Saturday, 13 August 2011

The Love Film Reviews Part I

I recently activated a free trial to Love Film, and have taken advantage of free movie streaming to an unneccessary degree. I thought I could briefly review the films I watch (and any others worth mentioning), so I don't feel so guilty about disregarding every possible other important thing.

The Girl Who Played With Fire

First sequel of the adapted Millenium trilogy. A letdown following on from the first film (a solid and somewhat unconventional thriller), with an implausible plot and villains. Noomi Rapace and Michael Nyquist both perform brilliantly again, but it isn't enough to save the poor plot. 4 out of 10.

The Road

Another book to film adaptation, this bleack little Cormac McCarthy story is brought to life with beards and grey skies. Actually grey everything, the colour pallet is so muted and dull (in a good way) I almost adjusted the contrast on the telly. A nice little father son story and a nice little apocalyptic dystopian future story, but that's as far as I can go with that. The Father/son thing has been done much better (not that it is bad here, Viggo Mortensen and Kodi Smitt-McPhee act well together and it isn't badly written) in the likes of Road to Perdition, as has the Apocalypse movie which we all know has been done to death. 7 out of 10.


Full caps neccessary for this one I'm afraid. Finally a spoof Blaxploitation film that is actually funny, plus the Kung Fu is up to scratch, helped by the cool motherfucker and karate expert Michael Jai White in the title role. The ludicrous plot, snappy dialogue and play on the multitude of poorly made films preceding it help create a film that can actually be enjoyed as a straight-up film, as opposed to purely a spoof film (much in the same way as Airplane!, or Hot Shots! could). Very enjoyable indeed. 8.5 out of 10.

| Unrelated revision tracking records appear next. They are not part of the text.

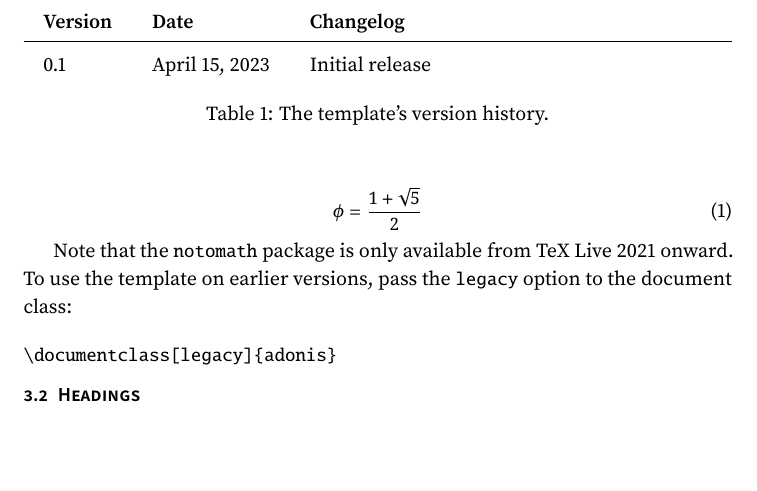
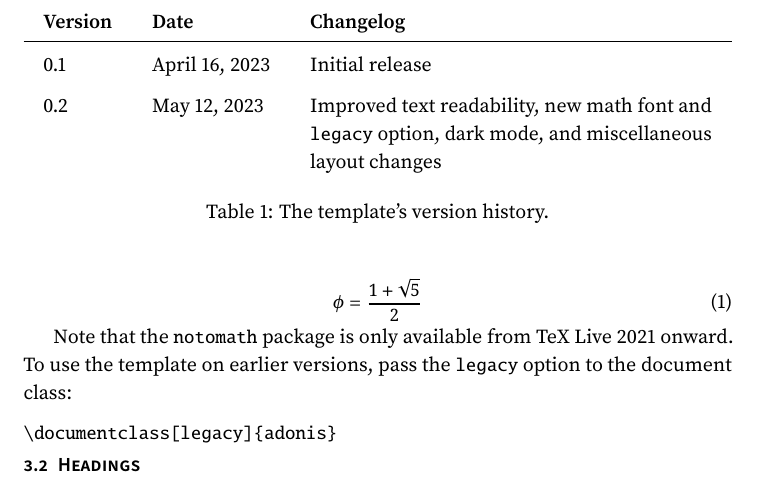
Before and after one commit to NicholasMamo/adonis-template, a LaTeX document (docs.tex): part of page 5 of 6, cut so that both start at the same text, the shorter picture padded with empty space. The pictures show the PDF file docs.pdf that the author committed with the source.

Commit message:
`docs.tex`: update version history

```diff
--- a/docs.tex
+++ b/docs.tex
@@ -233,7 +233,8 @@
 		\begin{table*}[t!]
 			\begin{tabularx}{\linewidth}{ l l X }
 				\textbf{Version} & \textbf{Date} & \textbf{Changelog} \\ \hline
-				0.1 & April 15, 2023 & Initial release \\
+				0.1 & April 16, 2023 & Initial release \\
+				0.2 & May 12, 2023   & Improved text readability, new math font and \texttt{legacy} option, dark mode, and miscellaneous layout changes \\
 			\end{tabularx}
 			\caption{The template's version history.}
 			\label{"Table: version history"}
```
Also changed, not shown: docs.pdf.
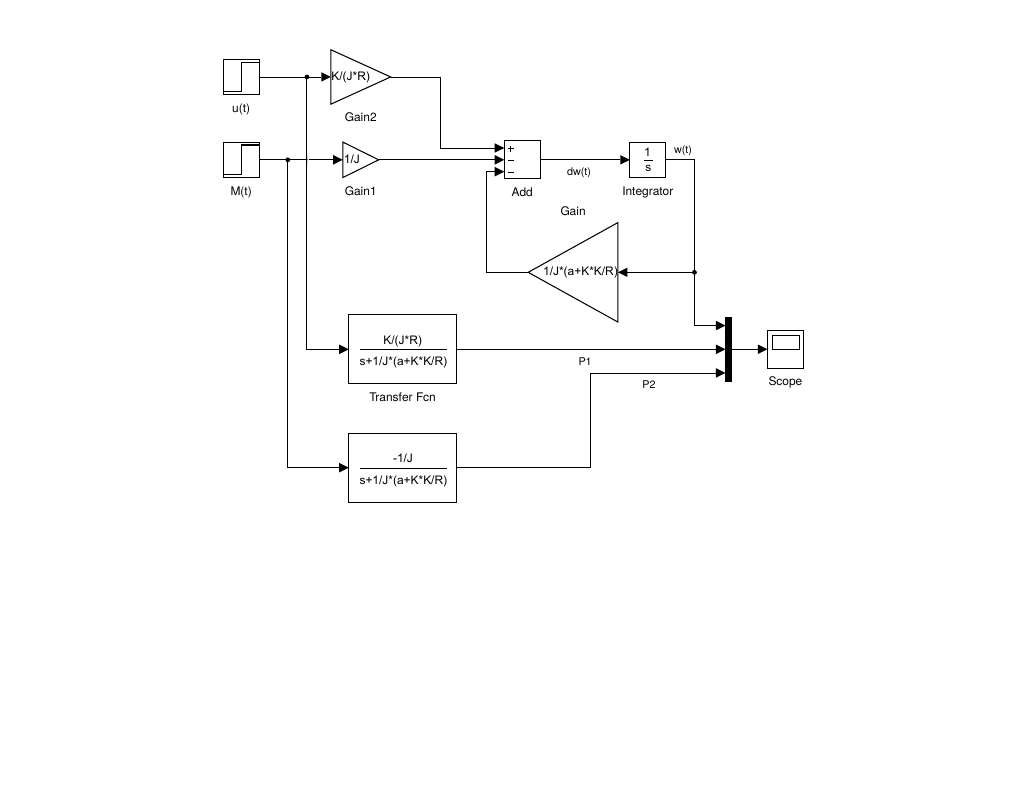
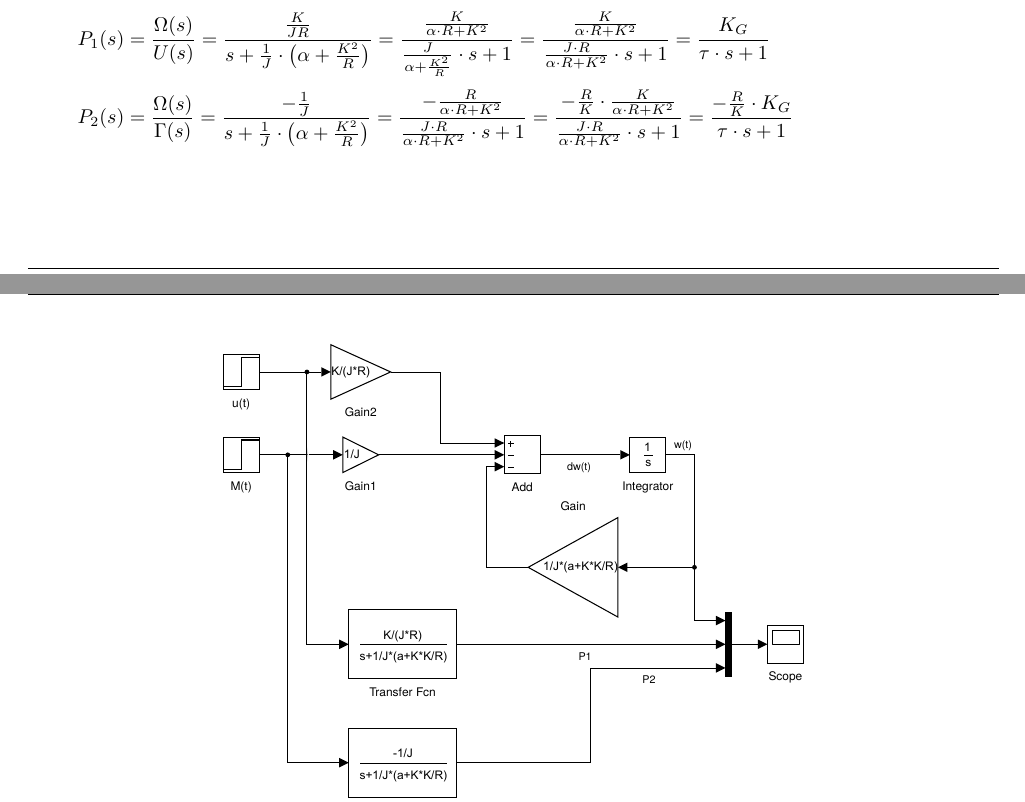
Before and after one commit to daniw/rt-l, a LaTeX document (prep/doc.tex, which reads prep/02/02.tex): part of page 3 of 4 before the commit and two parts of pages 2 and 3 of 4 after it, the two joined at a grey line, cut at the place of the change, the shorter picture padded with empty space. Compiled offline with pdfLaTeX.

Commit message:
Teilaufgabe 2 erweitert

```diff
--- a/prep/02/02.tex
+++ b/prep/02/02.tex
@@ -11,7 +11,13 @@
 \]
 \[ P_1(s) = \frac{\Omega(s)}{U(s)}
     = \frac{\frac{K}{JR}}{s + \frac{1}{J} \cdot \left(\alpha + \frac{K^2}{R}\right)}
+    = \frac{\frac{K}{\alpha \cdot R + K^2}}{\frac{J}{\alpha + \frac{K^2}{R}} \cdot s + 1}
+    = \frac{\frac{K}{\alpha \cdot R + K^2}}{\frac{J \cdot R}{\alpha \cdot R + K^2} \cdot s + 1}
+    = \frac{K_G}{\tau \cdot s + 1}
 \]
 \[ P_2(s) = \frac{\Omega(s)}{\Gamma(s)}
     = \frac{-\frac{1}{J}}{s + \frac{1}{J} \cdot \left(\alpha + \frac{K^2}{R}\right)}
+    = \frac{-\frac{R}{\alpha \cdot R + K^2}}{\frac{J \cdot R}{\alpha \cdot R + K^2} \cdot s + 1}
+    = \frac{-\frac{R}{K} \cdot \frac{K}{\alpha \cdot R + K^2}}{\frac{J \cdot R}{\alpha \cdot R + K^2} \cdot s + 1}
+    = \frac{-\frac{R}{K} \cdot K_G}{\tau \cdot s + 1}
 \]
```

Joint Security Area (JSA)

Korean film about the murder of North Korean soldiers by South Korean soldiers in the demilitarised zone at the border. What starts of as a fairly standard (and a slightly hammy paint-by-numbers affair) political thriller about an independent enquiry to get to the bottom of the conflicting statements from both sides soon turns into a touching and moving almost-drama. I expect nothing less from Oldboy's Park Chan Wook (Hopefully I'll get to review the full Venegeance trilogy soon too). I have yet to see a bad film from him, or Korean cinema for that matter. It really knocks your expectations for the film clean out of the window halfway through, and improves greatly for it. 7 out of 10.

Coffee and Cigarettes

11 films for the price of one! Black and white viginettes starring a multitude of indie big hitters from Jim Jarmusch (or however it is spelled-I refuse to check), based around my two least favourite things. Standout segments include Bill Murray and RZA and GZA from Wu-Tang Clan, in "Delirium", Iggy Pop and an incredibly un-nerving Tom Waits in "Somewhere in California", The White Stripes (I know) in "Jack Shows Meg His Tesla Coil", and the brilliantly awkward "Cousins?", with Steve Coogan and Alfred Molina. I liked it, as slow and dull as it tried to be. It was whimsical and cool, and it's trendy to like it and I want to be trendy. 6 out of 10.

1 comment: